As it prepares for holiday crowds amid COVID-19 outbreak, Seward council votes for restrictions

Seward Harbor (file photo)

In the midst of a coronavirus outbreak, the city of Seward is bracing for an influx of visitors for the holiday weekend. 

Almost 20 people have tested positive for COVID-19 in Seward since June 26 prompting the chamber of commerce to cancel traditional Fourth of July events.

At an emergency meeting on Wednesday evening, the city council passed an ordinance including several measures designed to curb the spread of the virus. The ordinance limits city campgrounds to 50% capacity for out-of-town guests and requires facemasks inside public businesses where social distancing isn’t possible. It also reduces indoor seating capacity to 10 people or 50% capacity, whichever is greater. And, it limits the size of any gathering to 20 people. 

SEE ALSO: Napaskiak says residents are facing discrimination after announcement of likely community spread

Normally, about 30,000 people descend on the town of about 3,000 during the holiday,  according to Kat Sorensen, a spokesperson for the Seward Chamber of Commerce.

This year, the city is expecting fewer visitors. And many businesses have closed their doors or modified their services temporarily to prevent the spread of the virus. Sorenson said most are restaurants but not all. 

“Some retailers have moved towards requiring masks inside their buildings, but not many of them have closed their doors,” she said. 

Kenai Fjords Tours also announced a 10-day suspension of its operations, which KTUU reported is a result of two positive coronavirus tests among team members.  

Still, Sorensen encouraged people to visit Seward. 

“If you decide to come down, just take into account the things that are going on in town here in the, in the bigger, broader areas well as wear a mask, wash your hands, keep socially distancing and take into account everything that’s happening,”  she said. 

SEE ALSO: Defund the police?
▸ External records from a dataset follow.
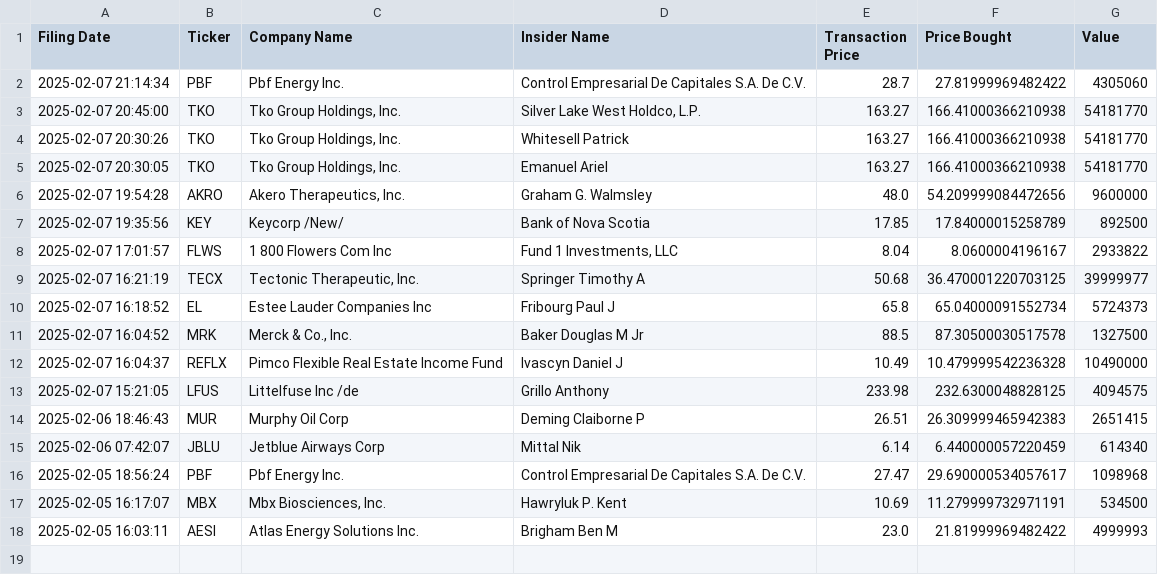
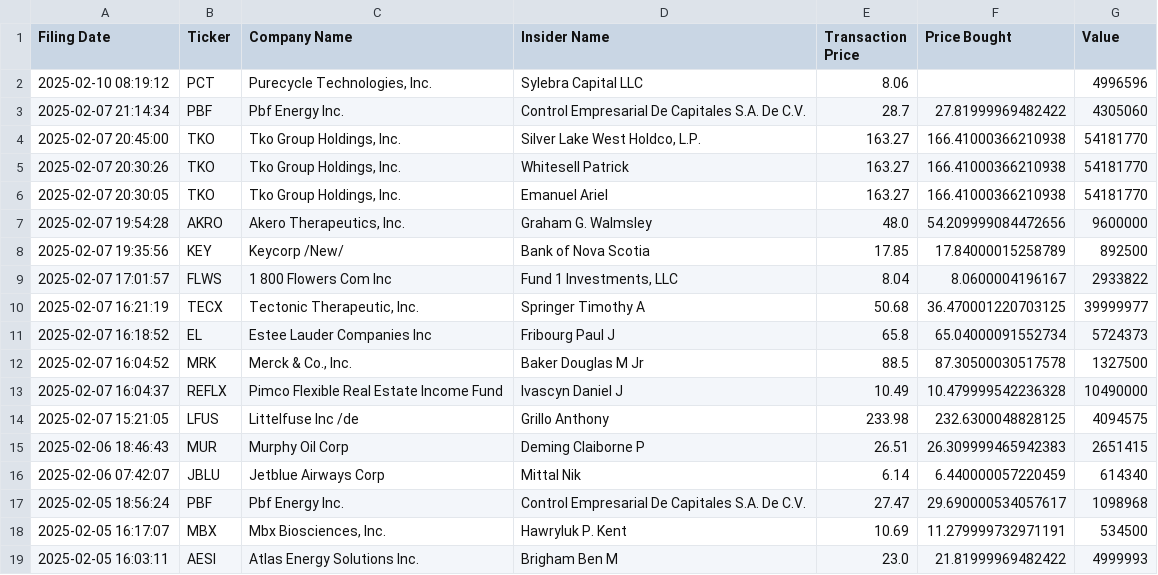
Before and after one commit to avillanuevak/Insider_Trades, a CSV file: Scraping/insider_buys.csv, drawn as a sheet.

Commit message:
Scraping updated

```diff
--- a/Scraping/insider_buys.csv
+++ b/Scraping/insider_buys.csv
@@ -1,2 +1,3 @@
 Filing Date,Ticker,Company Name,Insider Name,Transaction Price,Price Bought,Value
+2025-02-10 08:19:12,PCT,"Purecycle Technologies, Inc.",Sylebra Capital LLC,8.06,,4996596
 2025-02-07 21:14:34,PBF,Pbf Energy Inc.,Control Empresarial De Capitales S.A. De C.V.,28.7,27.81999969482422,4305060
```
Also changed, not shown: 2 other files.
Murkowski says no. But she says they don’t need bayonets.

The city previously cancelled all Fourth of July events, including the Mount Marathon Race, the parade, and fireworks displays. 

Lex Treinen covers culture, homelessness, politics and corrections for Alaska Public Media. Reach him at

Previous articleCurrent, former leaders from both major political parties oppose election reform ballot initiative
Next articleLISTEN: How important is removing statues in the larger context of systemic racism?